Finally, reader Andrew Wells drops us a note condemning Philip Michaels, who just seems to be having a really bad month when it comes to reader mail.

I appreciate sarcasm, cynicism and cut-downs a lot. I love the TeeVee web site. But I think you crossed over the line with your mockery of Falwell. I don't like what he represents either, but you were just plain insulting. I know you don't actually give a damn; I just wanted to tell you anyway.

Oh, but we do give a damn, Andrew. As a matter of fact, we've had our eye on that Michaels character for quite some time.

Sure, it was cute when he made light of Calista Flockhart's rumored eating disorder. And his piece on Irish stereotypes where he maligned nearly a dozen races, creeds and nationalities, well, we chuckled as much as the next guy. That time he denounced Dan Aykroyd as a big, fat fraud? Perfectly above board.
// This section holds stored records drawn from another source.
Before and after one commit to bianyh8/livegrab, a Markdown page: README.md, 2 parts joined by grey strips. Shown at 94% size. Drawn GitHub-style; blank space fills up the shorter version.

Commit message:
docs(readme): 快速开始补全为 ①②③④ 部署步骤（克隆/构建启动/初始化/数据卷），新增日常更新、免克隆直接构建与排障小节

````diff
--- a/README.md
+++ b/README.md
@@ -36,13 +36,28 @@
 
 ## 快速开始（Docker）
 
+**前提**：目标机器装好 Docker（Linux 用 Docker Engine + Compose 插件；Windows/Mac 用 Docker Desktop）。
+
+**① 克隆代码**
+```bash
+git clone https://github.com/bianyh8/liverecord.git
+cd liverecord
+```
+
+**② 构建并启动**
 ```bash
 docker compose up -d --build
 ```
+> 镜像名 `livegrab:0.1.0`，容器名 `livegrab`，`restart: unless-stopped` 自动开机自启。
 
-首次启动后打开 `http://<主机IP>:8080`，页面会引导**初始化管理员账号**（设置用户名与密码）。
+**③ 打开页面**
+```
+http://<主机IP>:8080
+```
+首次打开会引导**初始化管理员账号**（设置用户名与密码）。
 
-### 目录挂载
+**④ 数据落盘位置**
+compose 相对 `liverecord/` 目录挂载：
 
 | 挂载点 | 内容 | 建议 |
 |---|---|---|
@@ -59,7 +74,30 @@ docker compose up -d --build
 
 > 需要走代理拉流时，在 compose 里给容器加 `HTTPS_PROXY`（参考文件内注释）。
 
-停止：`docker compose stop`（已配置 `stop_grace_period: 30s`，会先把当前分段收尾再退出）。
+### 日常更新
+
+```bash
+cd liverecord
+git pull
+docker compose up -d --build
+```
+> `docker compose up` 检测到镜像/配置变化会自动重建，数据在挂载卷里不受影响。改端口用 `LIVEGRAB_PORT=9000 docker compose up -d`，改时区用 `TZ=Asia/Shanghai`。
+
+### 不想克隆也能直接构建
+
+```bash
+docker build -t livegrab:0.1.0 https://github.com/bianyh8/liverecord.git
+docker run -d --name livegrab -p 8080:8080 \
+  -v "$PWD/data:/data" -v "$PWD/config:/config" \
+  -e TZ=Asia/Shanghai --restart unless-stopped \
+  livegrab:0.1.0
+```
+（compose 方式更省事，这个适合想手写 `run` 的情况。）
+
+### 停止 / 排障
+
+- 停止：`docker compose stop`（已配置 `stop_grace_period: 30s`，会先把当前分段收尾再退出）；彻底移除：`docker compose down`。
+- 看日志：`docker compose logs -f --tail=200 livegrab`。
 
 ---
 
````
But to poke fun at a public figure who simply suggests that a children's TV show character might be gay... goddammit, that's uncalled for. That's the straw that broke the camel's back. It'll be a cold day in Hell before we run another one of Michaels' pieces, that's for sure. He can listen to those Dan Fogelberg records all day and all night for all we care. His hurtful words will never offend our readers again.

And that's the final listen on e-mail, young people: Learn to accept criticism gracefully.
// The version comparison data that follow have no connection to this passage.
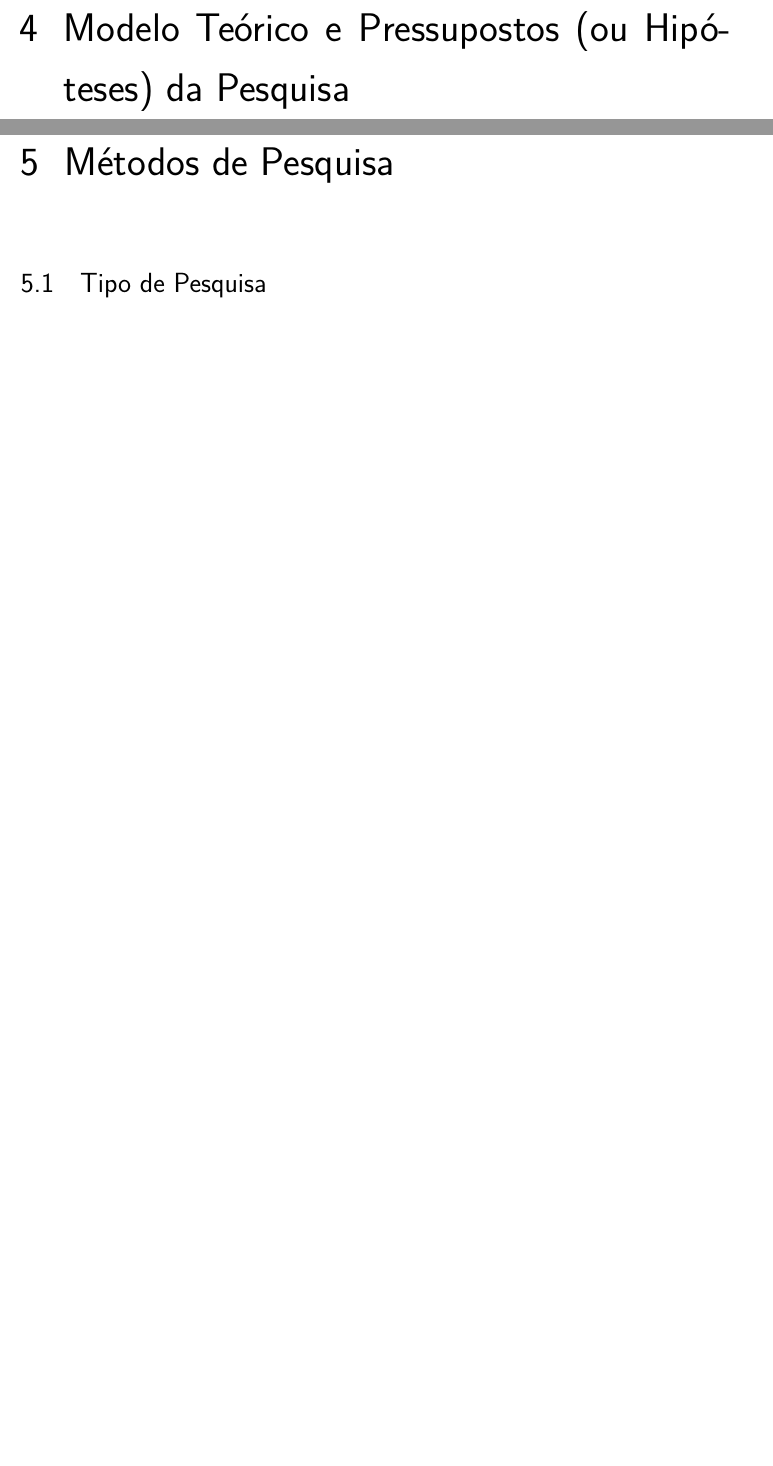
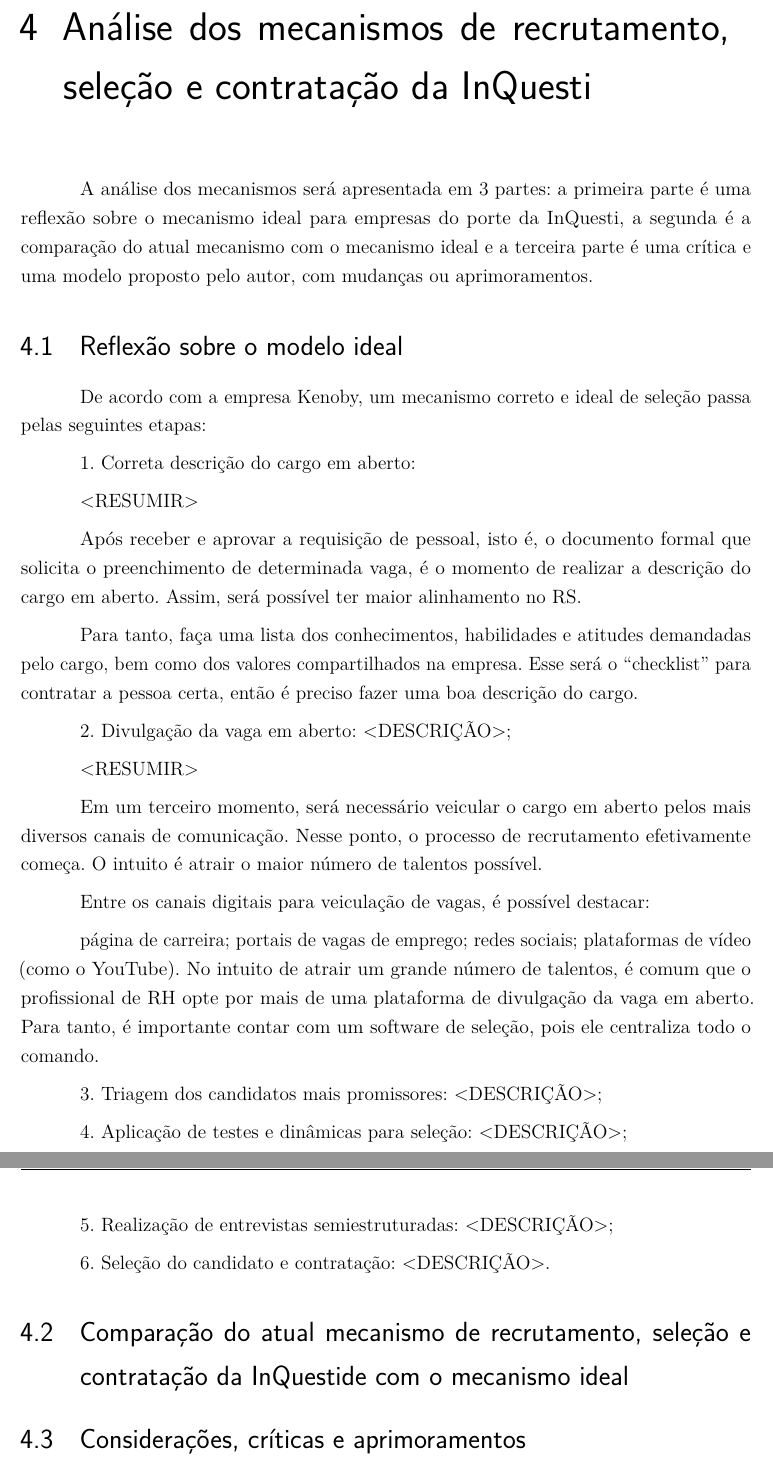
Before and after one commit to DouglasPerez/a5rhu, a LaTeX document (Trabalho - inQuesti/main-texto-completo.tex, which reads Trabalho - inQuesti/textos-analise-mecanismos-recrutamento-selecao-contratacao.tex, Trabalho - inQuesti/textos-desenvolvimento.tex, Trabalho - inQuesti/textos-introducao.tex): two parts of pages 13 and 14 of 16 before the commit and two parts of pages 14 and 15 of 16 after it, joined at a grey line, cut at the place of the change, the shorter picture padded with empty space. The pictures show the PDF file Trabalho - inQuesti/main-texto-completo.pdf that the author committed with the source.

Commit message:
Alterações 15/09
Alterações 15/09

```diff
--- /dev/null
+++ b/Trabalho - inQuesti/textos-analise-mecanismos-recrutamento-selecao-contratacao.tex
@@ -0,0 +1,51 @@
+\chapter{Análise dos mecanismos de recrutamento, seleção e contratação da InQuesti}
+A análise dos mecanismos será apresentada em 3 partes: a primeira parte é uma reflexão sobre o mecanismo ideal para empresas do porte da InQuesti, a segunda
+é a comparação do atual mecanismo com o mecanismo ideal e a terceira parte é uma crítica e uma modelo proposto pelo autor, com mudanças
+ou aprimoramentos.
+
+\section{Reflexão sobre o modelo ideal}
+De acordo com a empresa Kenoby, um mecanismo correto e ideal de seleção passa pelas seguintes etapas:
+
+1. Correta descrição do cargo em aberto:
+
+
+<RESUMIR>
+
+Após receber e aprovar a requisição de pessoal, isto é, o documento formal que solicita o preenchimento de determinada vaga, é o momento de realizar a descrição do cargo em aberto. Assim, será possível ter maior alinhamento no R&S.
+
+
+Para tanto, faça uma lista dos conhecimentos, habilidades e atitudes demandadas pelo cargo, bem como dos valores compartilhados na empresa. Esse será o “checklist” para contratar a pessoa certa, então é preciso fazer uma boa descrição do cargo.
+
+
+2. Divulgação da vaga em aberto: <DESCRIÇÃO>;
+
+
+<RESUMIR>
+
+Em um terceiro momento, será necessário veicular o cargo em aberto pelos mais diversos canais de comunicação. Nesse ponto, o processo de recrutamento efetivamente começa. O intuito é atrair o maior número de talentos possível.
+
+
+Entre os canais digitais para veiculação de vagas, é possível destacar:
+
+
+página de carreira;
+portais de vagas de emprego;
+redes sociais;
+plataformas de vídeo (como o YouTube).
+No intuito de atrair um grande número de talentos, é comum que o profissional de RH opte por mais de uma plataforma de divulgação da vaga em aberto. Para tanto, é importante contar com um software de seleção, pois ele centraliza todo o comando.
+
+
+
+3. Triagem dos candidatos mais promissores: <DESCRIÇÃO>;
+
+4. Aplicação de testes e dinâmicas para seleção: <DESCRIÇÃO>;
+
+5. Realização de entrevistas semiestruturadas: <DESCRIÇÃO>;
+
+6. Seleção do candidato e contratação: <DESCRIÇÃO>.
+
+
+\section{Comparação do atual mecanismo de recrutamento, seleção e contratação da InQuestide com o mecanismo ideal}
+
+
+\section{Considerações, críticas e aprimoramentos}
--- a/Trabalho - inQuesti/textos-desenvolvimento.tex
+++ /dev/null
@@ -1,10 +0,0 @@
-\chapter{Modelo Teórico e Pressupostos (ou Hipóteses) da Pesquisa}
-
-
-\chapter{Métodos de Pesquisa}
-
-\section{Tipo de Pesquisa}
-
-\chapter{Considerações finais}
-
-\section{Resposta à Questão de Pesquisa}
--- a/Trabalho - inQuesti/textos-introducao.tex
+++ b/Trabalho - inQuesti/textos-introducao.tex
@@ -6 +10,2 @@
 
+1. Correta descrição do cargo em aberto;
@@ -8,3 +12,12 @@
 
+2. Divulgação da vaga em aberto;
 
-\subsection{b}
+3. Triagem dos candidatos mais promissores;
+
+4. Aplicação de testes e dinâmicas para seleção;
+
+5. Realização de entrevistas semiestruturadas;
+
+6. Seleção do candidato e contratação.
+
+Seguindo essas etapas, a contratação se torna performática (em menos tempo) e mais efetiva (com profissionais condizentes com o perfil buscado pela empresa).
```
Also changed, not shown: Trabalho - inQuesti/main-texto-completo.tex (+2 -5 lines), Trabalho - inQuesti/sobre-inquesti.tex (deleted, +0 -46 lines), Trabalho - inQuesti/textos-conclusao.tex (+1 -1 lines), Trabalho - inQuesti/textos-mecanismos-recrutamento-selecao-contratacao.tex (+10 -5 lines), Trabalho - inQuesti/textos-sobre-inquesti.tex (added, +35 -0 lines), Trabalho - inQuesti/main-texto-completo.pdf, Trabalho - inQuesti/textos-introducao.tex (5 more changed lines), 6 other files.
Additional contributions to this article by: Philip Michaels.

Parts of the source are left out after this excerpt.